Jim DeFede joined CBS4 News in January 2006, providing regular commentary on the evening news. He now serves as an investigative reporter and a member of the CBS4 News I-Team.
Jim DeFede was born in Brooklyn, New York on August 11, 1962. Although his family remains in the same rent-controlled apartment building where he was raised, DeFede left Brooklyn when he was 19 to attend Colorado State University. Much to his mother’s continuing disappointment, however, DeFede never graduated from college.
In 1986, DeFede landed his first job in journalism as a night cops reporter for The Spokesman-Review in Spokane, Washington.
In 1991, he accepted an offer to become a staff writer with the weekly newspaper Miami New Times, where he won numerous awards during his eleven year tenure with the paper.
Between 2002 and 2005, DeFede was a metro columnist for The Miami Herald.
DeFede was a regular contributing writer for Tina Brown’s Talk magazine and his work has also appeared in Radar, The New Republic, Newsday, Mother Jones, The (London) Independent, Miami Monthly, Key West Magazine and Loft.
His first book, “The Day The World Came To Town: 9/11 in Gander, Newfoundland,” was published in 2002 by HarperCollins and was recognized with a 2003 Christopher Award for its ability to “affirm the highest values of the human spirit.”
CBS4’s Jim DeFede sits down for an extended one-one interview with Congressman Mario Diaz-Balart.
A few weeks ago on Facing South Florida we unveiled our latest findings in the Race Matters series.
CBS4’s Jim DeFede and Superintendent Alberto Carvalho discuss the school district’s discipline diversion program and civil citation program designed to keep juveniles from being given a criminal record, which was hailed this past week in Washington, DC.
Jim and the Congresswoman sit down for an extended one-on-one interview.
Miami-Dade Police issued a memo outlining their rules on civil citations for those caught with pot.
Jim and Mayor Gimenez will discuss his proposed budget, the Liberty Square housing plan, and the rift between the city and the county on homeless issues downtown.

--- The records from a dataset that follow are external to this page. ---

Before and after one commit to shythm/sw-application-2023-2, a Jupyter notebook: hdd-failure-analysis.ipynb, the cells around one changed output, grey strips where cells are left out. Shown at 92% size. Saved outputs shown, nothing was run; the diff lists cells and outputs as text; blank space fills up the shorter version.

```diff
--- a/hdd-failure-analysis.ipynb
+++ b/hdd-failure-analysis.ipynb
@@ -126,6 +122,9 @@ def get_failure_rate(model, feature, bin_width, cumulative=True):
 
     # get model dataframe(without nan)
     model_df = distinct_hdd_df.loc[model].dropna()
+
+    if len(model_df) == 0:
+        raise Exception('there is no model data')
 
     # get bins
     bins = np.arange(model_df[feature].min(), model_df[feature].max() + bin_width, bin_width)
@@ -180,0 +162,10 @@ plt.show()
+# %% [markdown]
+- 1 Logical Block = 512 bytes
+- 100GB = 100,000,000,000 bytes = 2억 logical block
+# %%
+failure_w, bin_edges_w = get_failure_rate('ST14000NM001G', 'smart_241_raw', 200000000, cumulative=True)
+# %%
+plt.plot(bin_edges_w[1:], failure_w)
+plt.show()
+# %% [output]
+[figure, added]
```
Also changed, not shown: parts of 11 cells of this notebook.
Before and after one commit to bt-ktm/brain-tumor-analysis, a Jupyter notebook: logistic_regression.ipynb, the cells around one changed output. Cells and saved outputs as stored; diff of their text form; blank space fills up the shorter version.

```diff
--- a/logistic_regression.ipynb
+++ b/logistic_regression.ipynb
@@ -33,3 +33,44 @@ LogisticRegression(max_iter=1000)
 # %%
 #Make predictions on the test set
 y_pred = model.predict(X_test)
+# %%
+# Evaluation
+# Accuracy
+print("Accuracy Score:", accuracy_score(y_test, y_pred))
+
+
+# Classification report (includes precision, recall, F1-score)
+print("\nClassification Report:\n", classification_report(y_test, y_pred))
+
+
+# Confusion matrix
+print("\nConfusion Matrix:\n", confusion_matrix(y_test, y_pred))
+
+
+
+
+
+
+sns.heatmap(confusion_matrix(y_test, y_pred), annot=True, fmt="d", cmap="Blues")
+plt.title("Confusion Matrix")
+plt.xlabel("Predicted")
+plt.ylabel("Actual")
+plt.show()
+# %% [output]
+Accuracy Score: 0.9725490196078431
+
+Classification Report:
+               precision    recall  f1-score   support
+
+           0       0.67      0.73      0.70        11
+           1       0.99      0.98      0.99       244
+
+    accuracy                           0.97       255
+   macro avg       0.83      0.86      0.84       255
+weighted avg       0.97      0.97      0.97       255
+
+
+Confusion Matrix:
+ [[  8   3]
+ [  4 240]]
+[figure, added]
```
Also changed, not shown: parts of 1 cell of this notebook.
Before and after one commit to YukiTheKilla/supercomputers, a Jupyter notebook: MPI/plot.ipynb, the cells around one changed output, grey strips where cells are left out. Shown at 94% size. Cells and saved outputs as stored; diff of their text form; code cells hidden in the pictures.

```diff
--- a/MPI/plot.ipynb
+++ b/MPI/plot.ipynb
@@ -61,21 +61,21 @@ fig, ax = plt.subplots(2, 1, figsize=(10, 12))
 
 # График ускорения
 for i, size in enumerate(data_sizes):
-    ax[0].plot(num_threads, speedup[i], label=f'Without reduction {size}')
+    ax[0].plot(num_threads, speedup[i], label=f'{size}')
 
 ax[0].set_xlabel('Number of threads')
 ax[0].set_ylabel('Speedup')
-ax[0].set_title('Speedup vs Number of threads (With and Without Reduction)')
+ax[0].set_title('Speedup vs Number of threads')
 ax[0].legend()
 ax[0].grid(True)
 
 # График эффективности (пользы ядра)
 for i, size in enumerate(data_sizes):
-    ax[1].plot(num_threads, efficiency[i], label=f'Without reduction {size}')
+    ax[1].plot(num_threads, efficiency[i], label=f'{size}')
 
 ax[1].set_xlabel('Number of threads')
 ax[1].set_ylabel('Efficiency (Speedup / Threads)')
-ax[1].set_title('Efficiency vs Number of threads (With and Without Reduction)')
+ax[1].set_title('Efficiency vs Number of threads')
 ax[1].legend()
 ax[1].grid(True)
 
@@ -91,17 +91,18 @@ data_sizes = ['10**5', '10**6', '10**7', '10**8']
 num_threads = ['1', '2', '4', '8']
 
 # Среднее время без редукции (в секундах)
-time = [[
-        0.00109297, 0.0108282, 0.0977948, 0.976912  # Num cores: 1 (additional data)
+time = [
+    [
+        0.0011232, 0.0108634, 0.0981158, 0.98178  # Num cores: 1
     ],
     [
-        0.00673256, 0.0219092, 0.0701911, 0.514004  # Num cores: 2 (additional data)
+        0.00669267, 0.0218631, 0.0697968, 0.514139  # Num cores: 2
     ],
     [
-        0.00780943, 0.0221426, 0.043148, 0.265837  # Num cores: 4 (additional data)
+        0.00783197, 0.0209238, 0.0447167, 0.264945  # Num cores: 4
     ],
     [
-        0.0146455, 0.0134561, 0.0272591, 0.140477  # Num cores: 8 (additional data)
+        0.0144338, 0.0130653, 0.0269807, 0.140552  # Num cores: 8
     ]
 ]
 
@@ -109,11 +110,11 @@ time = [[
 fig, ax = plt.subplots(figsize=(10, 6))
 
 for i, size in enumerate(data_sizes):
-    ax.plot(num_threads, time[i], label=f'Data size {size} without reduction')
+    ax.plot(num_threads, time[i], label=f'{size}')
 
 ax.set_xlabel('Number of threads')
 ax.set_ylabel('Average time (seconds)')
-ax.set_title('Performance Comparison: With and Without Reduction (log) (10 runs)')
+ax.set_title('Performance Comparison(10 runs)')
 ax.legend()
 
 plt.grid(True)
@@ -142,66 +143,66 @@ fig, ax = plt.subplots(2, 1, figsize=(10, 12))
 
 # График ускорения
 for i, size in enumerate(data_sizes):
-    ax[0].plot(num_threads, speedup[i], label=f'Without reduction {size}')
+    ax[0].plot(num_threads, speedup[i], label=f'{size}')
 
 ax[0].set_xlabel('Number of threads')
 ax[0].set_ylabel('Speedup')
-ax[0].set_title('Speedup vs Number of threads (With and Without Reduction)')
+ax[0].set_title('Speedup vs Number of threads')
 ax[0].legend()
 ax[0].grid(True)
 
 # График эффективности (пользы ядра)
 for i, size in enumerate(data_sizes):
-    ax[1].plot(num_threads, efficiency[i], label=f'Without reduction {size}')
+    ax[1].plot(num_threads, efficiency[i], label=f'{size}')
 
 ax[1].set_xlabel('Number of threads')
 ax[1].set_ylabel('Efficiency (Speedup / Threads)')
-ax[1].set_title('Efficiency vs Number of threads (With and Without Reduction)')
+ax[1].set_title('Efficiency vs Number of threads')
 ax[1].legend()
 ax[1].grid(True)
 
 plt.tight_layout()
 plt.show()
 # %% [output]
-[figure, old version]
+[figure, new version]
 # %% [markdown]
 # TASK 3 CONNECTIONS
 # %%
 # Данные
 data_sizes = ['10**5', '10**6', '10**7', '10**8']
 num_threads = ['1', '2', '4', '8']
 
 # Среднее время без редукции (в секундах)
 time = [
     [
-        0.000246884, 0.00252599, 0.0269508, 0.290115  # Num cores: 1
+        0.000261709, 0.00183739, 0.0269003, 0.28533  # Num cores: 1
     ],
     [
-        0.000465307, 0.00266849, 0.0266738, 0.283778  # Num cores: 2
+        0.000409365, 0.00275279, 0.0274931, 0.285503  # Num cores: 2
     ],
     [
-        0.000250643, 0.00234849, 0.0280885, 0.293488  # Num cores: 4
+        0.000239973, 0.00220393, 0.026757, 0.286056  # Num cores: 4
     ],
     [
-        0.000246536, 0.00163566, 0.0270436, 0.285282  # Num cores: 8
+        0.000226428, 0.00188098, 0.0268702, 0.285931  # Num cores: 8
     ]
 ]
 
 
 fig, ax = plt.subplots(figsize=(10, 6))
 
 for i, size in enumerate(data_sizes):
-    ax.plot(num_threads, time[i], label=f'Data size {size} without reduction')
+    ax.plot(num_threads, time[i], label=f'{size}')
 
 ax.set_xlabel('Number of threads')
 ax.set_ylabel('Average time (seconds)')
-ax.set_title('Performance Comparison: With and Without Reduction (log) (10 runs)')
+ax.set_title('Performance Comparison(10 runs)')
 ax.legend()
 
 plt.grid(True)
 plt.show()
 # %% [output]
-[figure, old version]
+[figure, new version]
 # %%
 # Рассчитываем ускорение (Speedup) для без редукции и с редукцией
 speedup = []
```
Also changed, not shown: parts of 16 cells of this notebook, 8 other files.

While most folks spent the Fourth of July watching fireworks, Donald Trump set off a few of his own using one of his favorite tools – Twitter.
As part of our continuing series, CBS4 News expanded its review, focusing on the racial disparities for marijuana arrests across Miami Dade County.
In response to Jim DeFede’s Race Matters series, Broward County has recently announced that they too will consider civil citations as another alternative for police officers to use when dealing with people who possess small amounts of marijuana.
In response to Jim DeFede’s series titled Race Matters: Policing By The Numbers, reaction was quick and widespread.